…and close another independent science fiction bookstore.

Independent bookstores have faced tough times for quite a while. In San Francisco, neighborhood businesses have been passionately protected, so it’s hard to believe that an initiative passed by voters to raise the minimum wage is driving a Mission District bookstore out of business.

San Francisco’s minimum wage is currently $11.05 an hour. By July of 2018, the minimum wage in San Francisco will be $15 an hour. That increase is forcing Borderlands Bookstore to write its last chapter now.

When actor Scott Cox took a job at Borderlands Books he didn’t do it for the money.

“I’ve been a longtime customer of the store,” he said. “I love the people, I love the books.”

The work let him squeak by while nourishing his passion for sci-fi and fantasy.

“Everyone who works here does this because they love books, they love stories, and they love being booksellers,” said book store owner Alan Beatts.

That’s why store owner Beatts found it so tough to post a sign in the front window that the store is closing. “We’re going to be closing by the end of March,” he said.

Borderlands was turning a small profit, about $3,000 last year. Then voters approved a hike in the minimum wage, a gradual rise from $10.75 up to $15 an hour.

“And by 2018 we’ll be losing about $25,000 a year,” he said.

It’s an unexpected plot twist for loyal customers.

“You know, I voted for the measure as well, the minimum wage measure,” customer Edward Vallecillo said. “It’s not something that I thought would affect certain specific small businesses. I feel sad.”

Though it’s caught a lot of people off guard, one group that wasn’t completely surprised was the Board of Supervisors. In fact, they say they debated this very topic before sending the minimum wage to the voters.

“I know that bookstores are in a tough position, and this did come up in the discussions on minimum wage,” San Francisco supervisor Scott Wiener said.

Wiener knows a lot of merchants will pass the wage increases on to their customers, but not bookstores.

“I can’t increase the prices of my products because books, unlike many other things, have a price printed on them,”

Wiener says it’s the will of the voters. Seventy-seven percent of them voted for this latest wage hike.

“Borderlands Books is an phenomenal bookstore, I was just in it yesterday,” Wiener said. “I hope they don’t close.
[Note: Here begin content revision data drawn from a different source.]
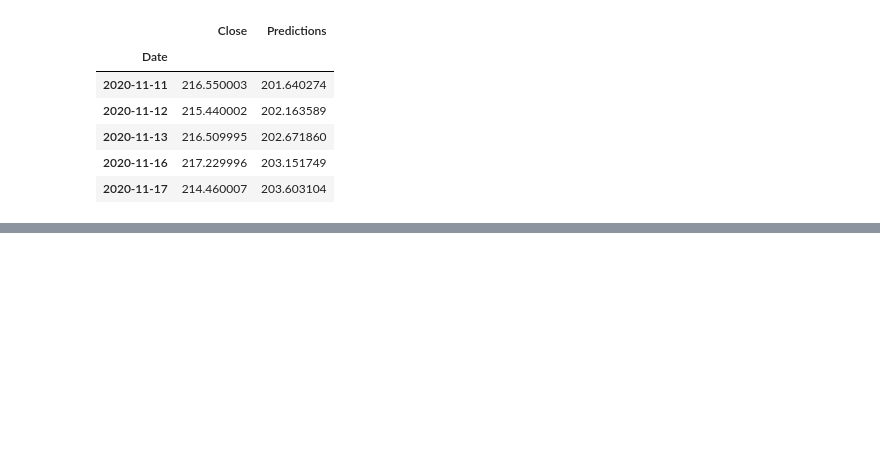
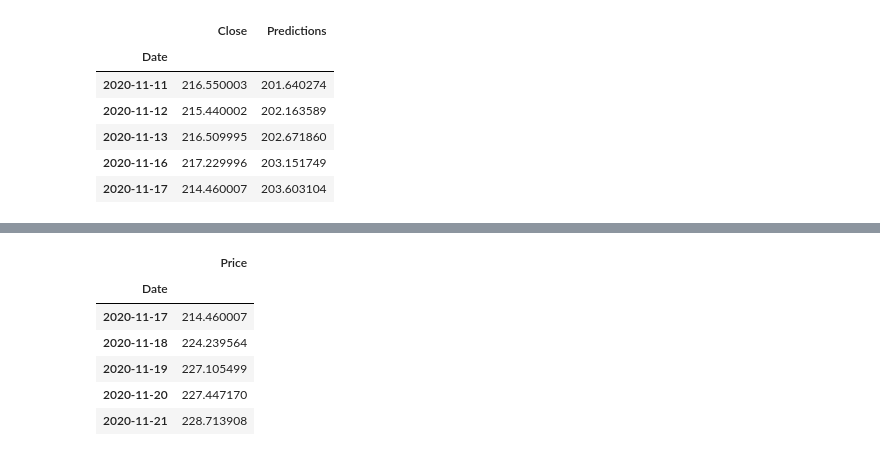
Before and after one commit to RITISHKARKIUNH/stockanalysis, a Jupyter notebook: Stock_Analysis.ipynb, the cells around one changed output, grey strips where cells are left out. Saved outputs shown, nothing was run; the diff lists cells and outputs as text; code cells hidden in the pictures; blank space fills up the shorter version.

```diff
--- a/Stock_Analysis.ipynb
+++ b/Stock_Analysis.ipynb
@@ -886,0 +917,6 @@ valid.tail()
+# %%
+# Taking previous 60 data
+x_input = test_data[len(test_data)-timestep:].reshape(1,-1)
+
+temp_input = list(x_input)
+temp_input = temp_input[0].tolist()
@@ -886,0 +964,20 @@ valid.tail()
+# %%
+pred_df = pd.DataFrame({'Date':lst_date})
+
+pred_df['Price'] = future_predictions
+
+pred_df = pd.concat([today_df,pred_df])
+
+pred_df['Date'] = pd.to_datetime(pred_df['Date'])
+
+pred_df = pred_df.set_index('Date')
+
+pred_df.head()
+# %% [output]
+|  | Price |
+| Date |  |
+| 2020-11-17 | 214.460007 |
+| 2020-11-18 | 224.239564 |
+| 2020-11-19 | 227.105499 |
+| 2020-11-20 | 227.447170 |
+| 2020-11-21 | 228.713908 |
```
Also changed, not shown: parts of 13 cells of this notebook.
It’s an amazing resource.”

But Alan Beatts said he can’t see a way to avoid it.

 

Independent bookstores have a paper thin profit margin, with the greatest expenses involving labor, rent and product.

Doubling the labor costs of any small business is probably enough to capsize it.